DATASET EXTRACT Block Start

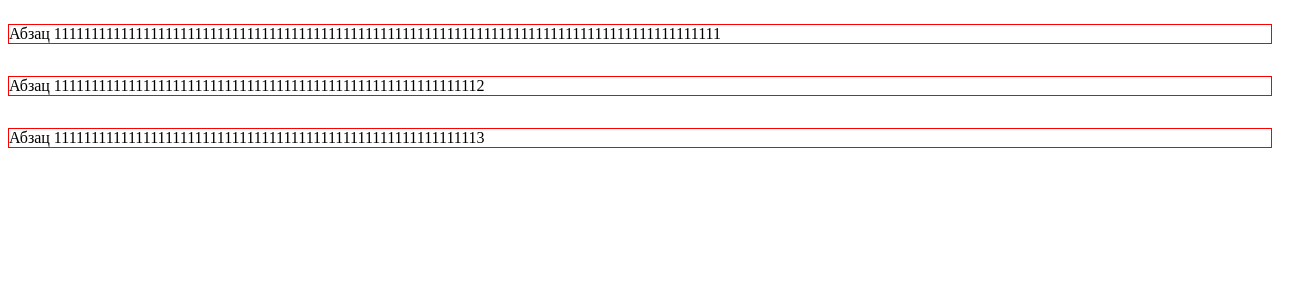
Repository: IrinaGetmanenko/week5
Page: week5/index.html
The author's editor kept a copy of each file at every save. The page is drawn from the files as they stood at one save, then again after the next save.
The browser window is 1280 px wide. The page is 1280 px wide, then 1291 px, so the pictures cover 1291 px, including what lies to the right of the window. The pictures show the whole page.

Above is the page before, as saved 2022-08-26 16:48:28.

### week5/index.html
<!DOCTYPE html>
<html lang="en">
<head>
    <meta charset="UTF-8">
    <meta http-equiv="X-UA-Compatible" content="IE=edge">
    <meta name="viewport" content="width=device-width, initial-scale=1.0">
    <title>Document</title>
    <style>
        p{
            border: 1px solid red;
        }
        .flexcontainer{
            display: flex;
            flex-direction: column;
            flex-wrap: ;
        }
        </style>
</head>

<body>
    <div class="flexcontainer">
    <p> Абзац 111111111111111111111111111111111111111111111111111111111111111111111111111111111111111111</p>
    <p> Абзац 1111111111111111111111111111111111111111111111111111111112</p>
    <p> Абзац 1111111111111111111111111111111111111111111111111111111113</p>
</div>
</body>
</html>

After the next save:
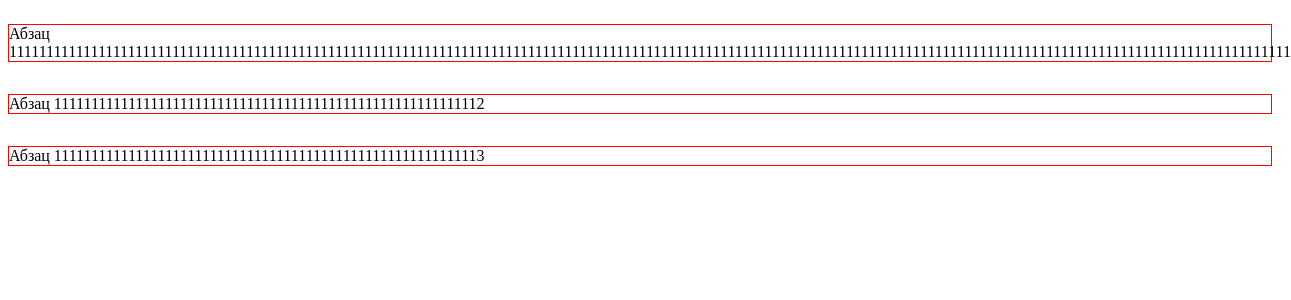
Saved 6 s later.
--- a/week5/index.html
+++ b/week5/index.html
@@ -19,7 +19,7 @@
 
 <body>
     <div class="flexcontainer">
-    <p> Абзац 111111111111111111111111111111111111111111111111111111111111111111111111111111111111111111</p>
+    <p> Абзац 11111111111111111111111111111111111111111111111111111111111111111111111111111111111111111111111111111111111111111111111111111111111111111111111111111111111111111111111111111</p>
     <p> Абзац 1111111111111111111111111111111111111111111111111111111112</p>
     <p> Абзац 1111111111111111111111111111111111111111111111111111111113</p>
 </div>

DATASET EXTRACT Block End
DATASET EXTRACT Block Start

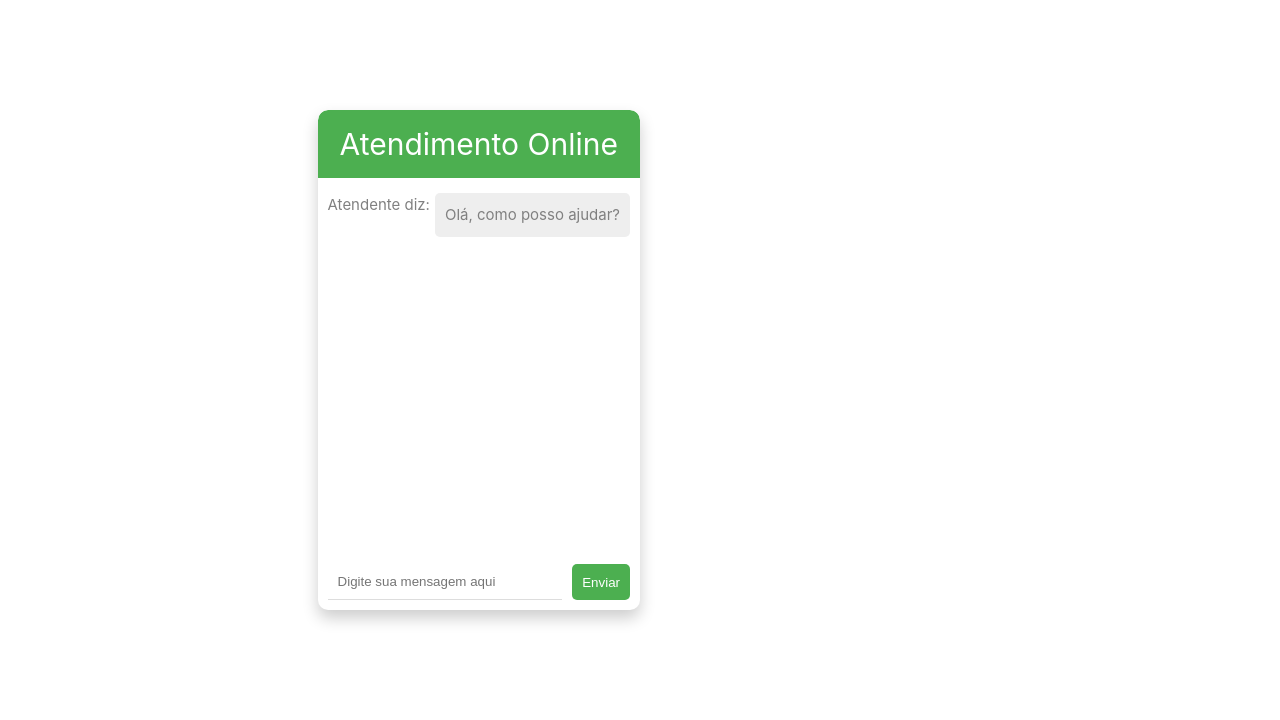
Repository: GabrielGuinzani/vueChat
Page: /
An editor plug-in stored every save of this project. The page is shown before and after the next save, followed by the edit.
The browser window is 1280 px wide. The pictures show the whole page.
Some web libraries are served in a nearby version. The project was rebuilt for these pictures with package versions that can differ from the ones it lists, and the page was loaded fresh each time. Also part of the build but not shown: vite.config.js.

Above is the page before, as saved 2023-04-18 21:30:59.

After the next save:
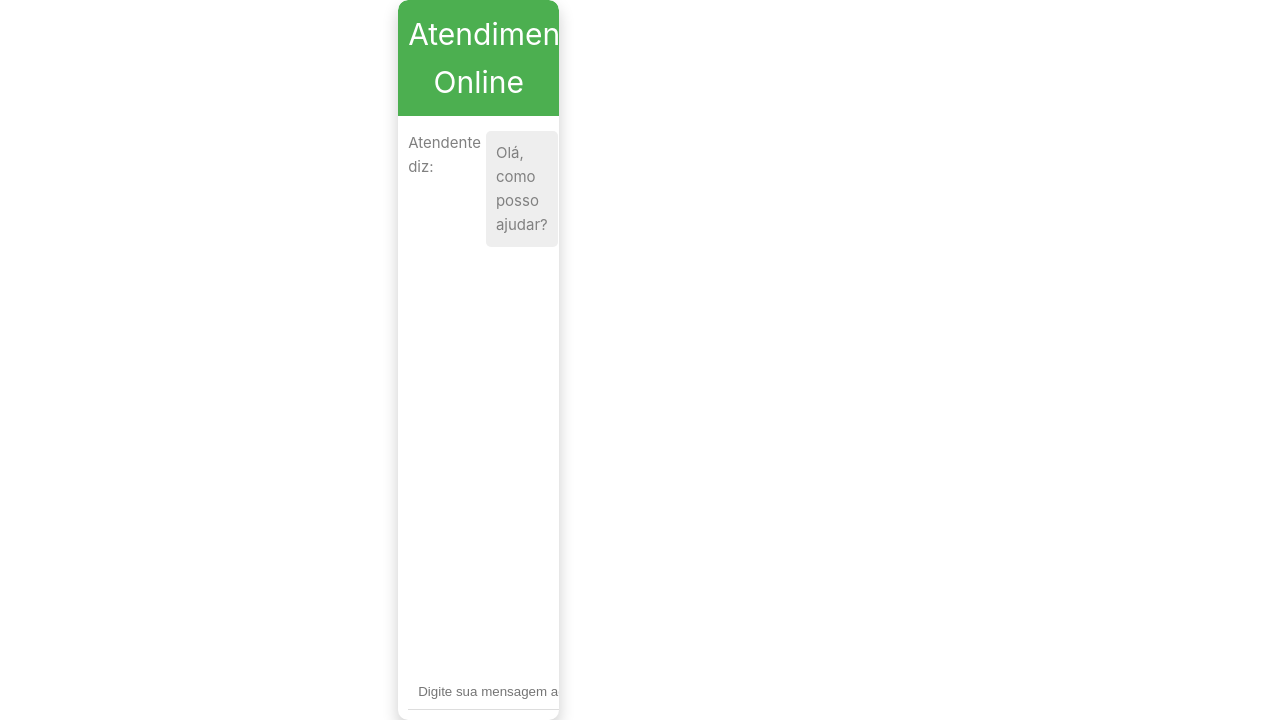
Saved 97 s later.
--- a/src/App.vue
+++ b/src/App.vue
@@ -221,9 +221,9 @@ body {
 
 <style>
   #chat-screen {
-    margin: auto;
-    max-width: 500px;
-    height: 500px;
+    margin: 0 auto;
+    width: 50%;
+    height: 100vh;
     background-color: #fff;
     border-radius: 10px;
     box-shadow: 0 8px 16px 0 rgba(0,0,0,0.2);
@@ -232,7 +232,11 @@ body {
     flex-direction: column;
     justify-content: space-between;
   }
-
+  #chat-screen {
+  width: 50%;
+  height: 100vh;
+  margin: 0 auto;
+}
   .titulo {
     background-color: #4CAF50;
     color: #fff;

DATASET EXTRACT Block End
DATASET EXTRACT Block Start

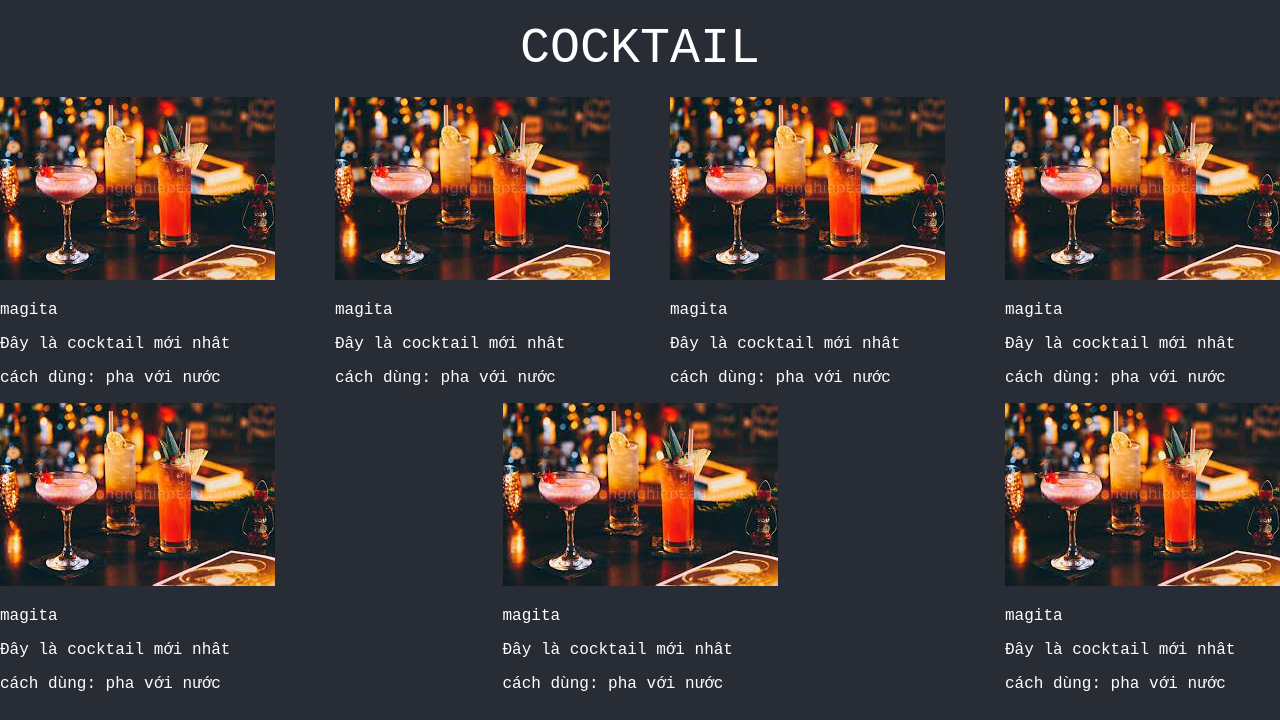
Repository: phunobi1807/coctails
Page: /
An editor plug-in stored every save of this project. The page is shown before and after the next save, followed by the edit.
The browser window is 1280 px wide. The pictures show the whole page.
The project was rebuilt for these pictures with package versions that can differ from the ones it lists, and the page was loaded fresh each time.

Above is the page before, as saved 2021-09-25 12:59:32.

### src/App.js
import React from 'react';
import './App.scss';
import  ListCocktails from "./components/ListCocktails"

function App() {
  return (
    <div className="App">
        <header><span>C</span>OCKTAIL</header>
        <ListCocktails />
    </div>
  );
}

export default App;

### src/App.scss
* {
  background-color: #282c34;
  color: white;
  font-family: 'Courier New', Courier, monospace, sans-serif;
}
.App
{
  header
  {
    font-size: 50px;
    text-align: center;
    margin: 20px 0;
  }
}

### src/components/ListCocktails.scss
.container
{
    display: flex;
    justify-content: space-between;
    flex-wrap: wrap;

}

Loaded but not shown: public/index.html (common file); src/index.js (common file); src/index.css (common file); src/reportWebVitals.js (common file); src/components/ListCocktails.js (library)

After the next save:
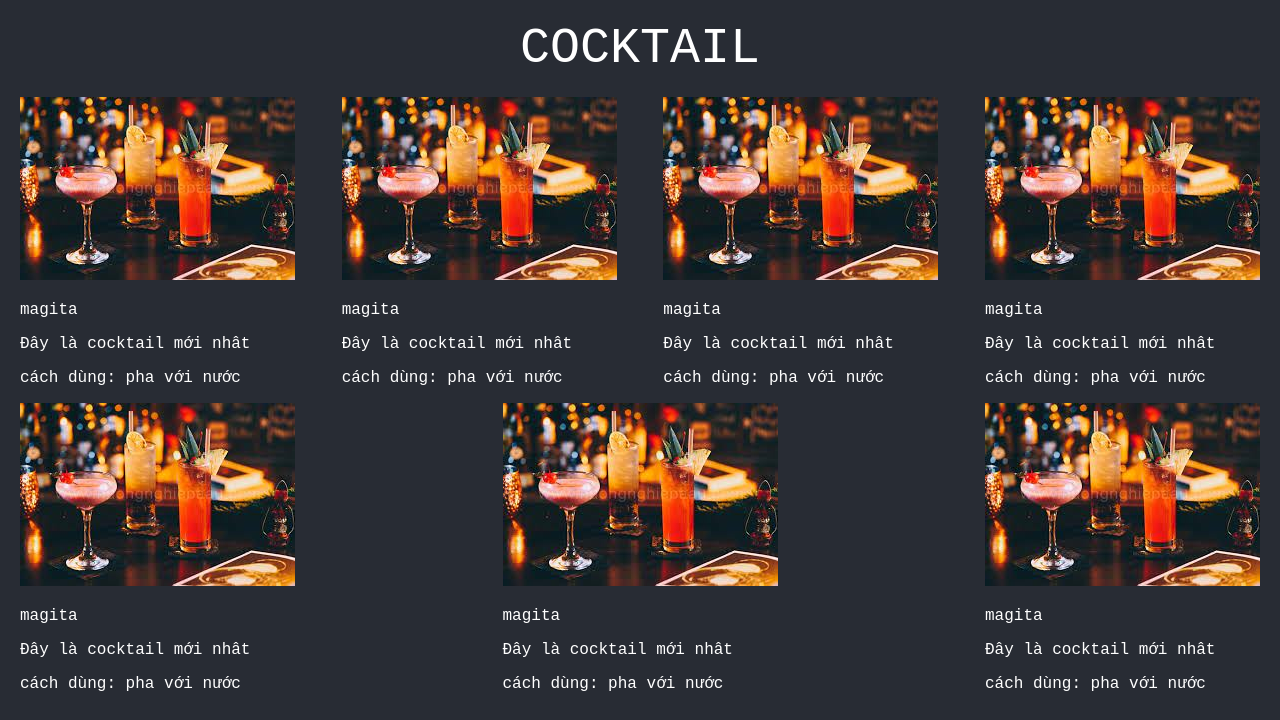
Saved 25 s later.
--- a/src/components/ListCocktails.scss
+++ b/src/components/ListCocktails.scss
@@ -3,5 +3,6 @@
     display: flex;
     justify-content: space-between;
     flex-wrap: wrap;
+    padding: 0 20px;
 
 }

DATASET EXTRACT Block End

→ **DIRECTIONS FOR THIS TASK**
State, with no accompanying text, how many lines of the material contain the string "then".

→ **THE ANSWER**
2